Dataset records:
------------------------------

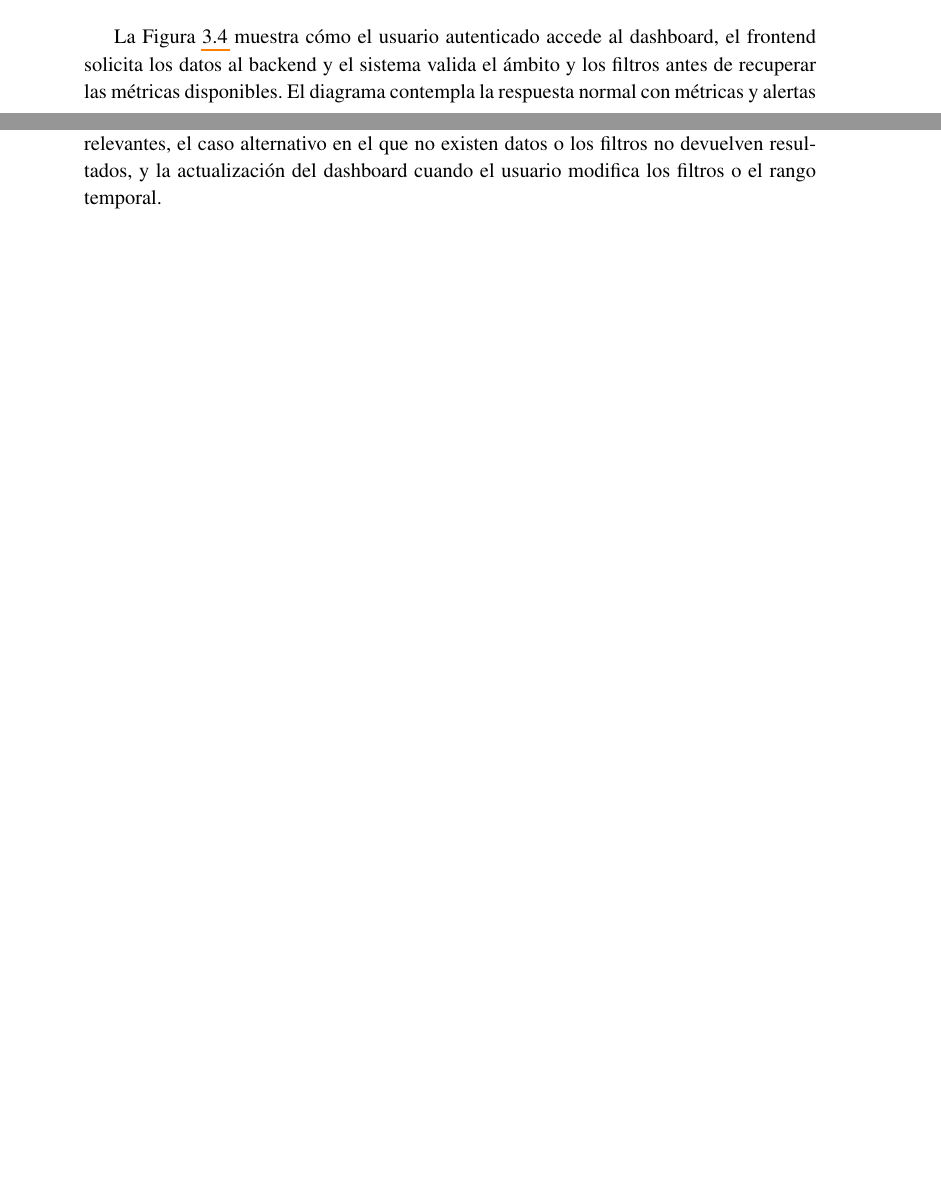
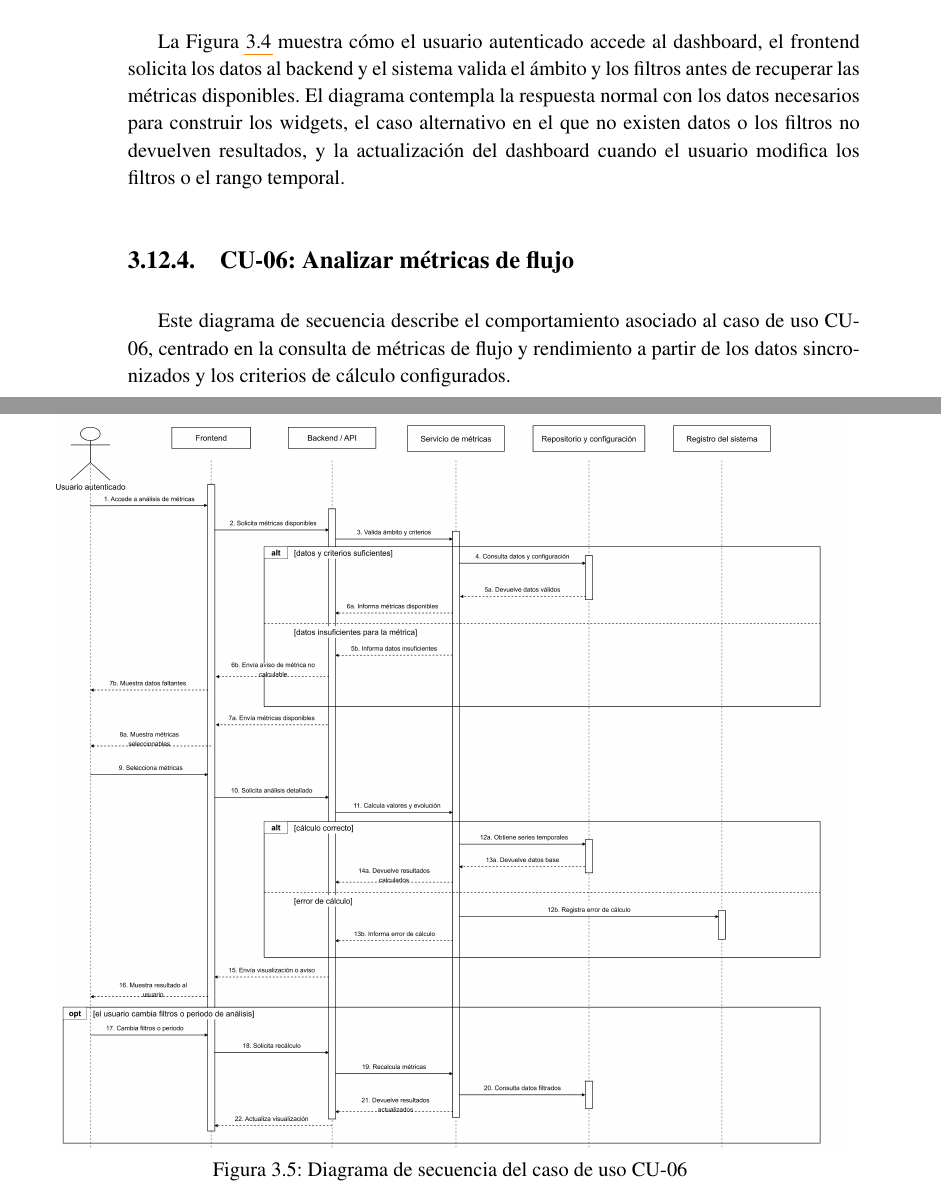
Before and after one commit to Bania1/nuvlo-agile-dashboard, a LaTeX thesis (docs/memoria/tf.tex, which reads docs/memoria/071_Requisitos.tex): two parts of pages 48 and 50 of 58 before the commit and two parts of pages 49 and 50 of 60 after it, joined at a grey line, cut so that both start at the same text, the shorter picture padded with empty space. Compiled offline with pdfLaTeX.

Commit message:
docs: actualiza diagramas de secuencia

```diff
--- a/docs/memoria/071_Requisitos.tex
+++ b/docs/memoria/071_Requisitos.tex
@@ -672,4 +674,13 @@ Este diagrama de secuencia describe el comportamiento asociado al caso de uso CU
     \label{fig:secuencia-cu05-consultar-dashboard-principal}
 \end{figure}
 
-La Figura~\ref{fig:secuencia-cu05-consultar-dashboard-principal} muestra cómo el usuario autenticado accede al dashboard, el frontend solicita los datos al backend y el sistema valida el ámbito y los filtros antes de recuperar las métricas disponibles. El diagrama contempla la respuesta normal con métricas y alertas relevantes, el caso alternativo en el que no existen datos o los filtros no devuelven resultados, y la actualización del dashboard cuando el usuario modifica los filtros o el rango temporal.
+La Figura~\ref{fig:secuencia-cu05-consultar-dashboard-principal} muestra cómo el usuario autenticado accede al dashboard, el frontend solicita los datos al backend y el sistema valida el ámbito y los filtros antes de recuperar las métricas disponibles. El diagrama contempla la respuesta normal con los datos necesarios para construir los widgets, el caso alternativo en el que no existen datos o los filtros no devuelven resultados, y la actualización del dashboard cuando el usuario modifica los filtros o el rango temporal.
+
+\subsection{CU-06: Analizar métricas de flujo}
+
+Este diagrama de secuencia describe el comportamiento asociado al caso de uso CU-06, centrado en la consulta de métricas de flujo y rendimiento a partir de los datos sincronizados y los criterios de cálculo configurados.
+
+\begin{figure}[htbp]
+    \centering
+    \makebox[\textwidth][c]{\includegraphics[width=1.08\textwidth]{diagrams/secuencia-cu06-analizar-metricas-flujo.png}}
+    \caption{Diagrama de secuencia del caso de uso CU-06}
```
Also changed, not shown: docs/memoria/diagrams/secuencia-cu01-autenticarse-atlassian.png, docs/memoria/diagrams/secuencia-cu03-actualizar-datos-jira.png, docs/memoria/diagrams/secuencia-cu05-consultar-dashboard-principal.png, docs/memoria/diagrams/secuencia-cu06-analizar-metricas-flujo.png (added), docs/memoria/diagrams/secuencia-cu07-configurar-reglas-alerta.png (added), docs/memoria/tf.pdf, docs/memoria/071_Requisitos.tex (21 more changed lines), 5 other files.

------------------------------

- _PROBLEM_:
All the lines above need to be repeated exactly, with no pictures carried over.

- _TASK SOLUTION_:
Before and after one commit to Bania1/nuvlo-agile-dashboard, a LaTeX thesis (docs/memoria/tf.tex, which reads docs/memoria/071_Requisitos.tex): two parts of pages 48 and 50 of 58 before the commit and two parts of pages 49 and 50 of 60 after it, joined at a grey line, cut so that both start at the same text, the shorter picture padded with empty space. Compiled offline with pdfLaTeX.

Commit message:
docs: actualiza diagramas de secuencia

```diff
--- a/docs/memoria/071_Requisitos.tex
+++ b/docs/memoria/071_Requisitos.tex
@@ -672,4 +674,13 @@ Este diagrama de secuencia describe el comportamiento asociado al caso de uso CU
     \label{fig:secuencia-cu05-consultar-dashboard-principal}
 \end{figure}
 
-La Figura~\ref{fig:secuencia-cu05-consultar-dashboard-principal} muestra cómo el usuario autenticado accede al dashboard, el frontend solicita los datos al backend y el sistema valida el ámbito y los filtros antes de recuperar las métricas disponibles. El diagrama contempla la respuesta normal con métricas y alertas relevantes, el caso alternativo en el que no existen datos o los filtros no devuelven resultados, y la actualización del dashboard cuando el usuario modifica los filtros o el rango temporal.
+La Figura~\ref{fig:secuencia-cu05-consultar-dashboard-principal} muestra cómo el usuario autenticado accede al dashboard, el frontend solicita los datos al backend y el sistema valida el ámbito y los filtros antes de recuperar las métricas disponibles. El diagrama contempla la respuesta normal con los datos necesarios para construir los widgets, el caso alternativo en el que no existen datos o los filtros no devuelven resultados, y la actualización del dashboard cuando el usuario modifica los filtros o el rango temporal.
+
+\subsection{CU-06: Analizar métricas de flujo}
+
+Este diagrama de secuencia describe el comportamiento asociado al caso de uso CU-06, centrado en la consulta de métricas de flujo y rendimiento a partir de los datos sincronizados y los criterios de cálculo configurados.
+
+\begin{figure}[htbp]
+    \centering
+    \makebox[\textwidth][c]{\includegraphics[width=1.08\textwidth]{diagrams/secuencia-cu06-analizar-metricas-flujo.png}}
+    \caption{Diagrama de secuencia del caso de uso CU-06}
```
Also changed, not shown: docs/memoria/diagrams/secuencia-cu01-autenticarse-atlassian.png, docs/memoria/diagrams/secuencia-cu03-actualizar-datos-jira.png, docs/memoria/diagrams/secuencia-cu05-consultar-dashboard-principal.png, docs/memoria/diagrams/secuencia-cu06-analizar-metricas-flujo.png (added), docs/memoria/diagrams/secuencia-cu07-configurar-reglas-alerta.png (added), docs/memoria/tf.pdf, docs/memoria/071_Requisitos.tex (21 more changed lines), 5 other files.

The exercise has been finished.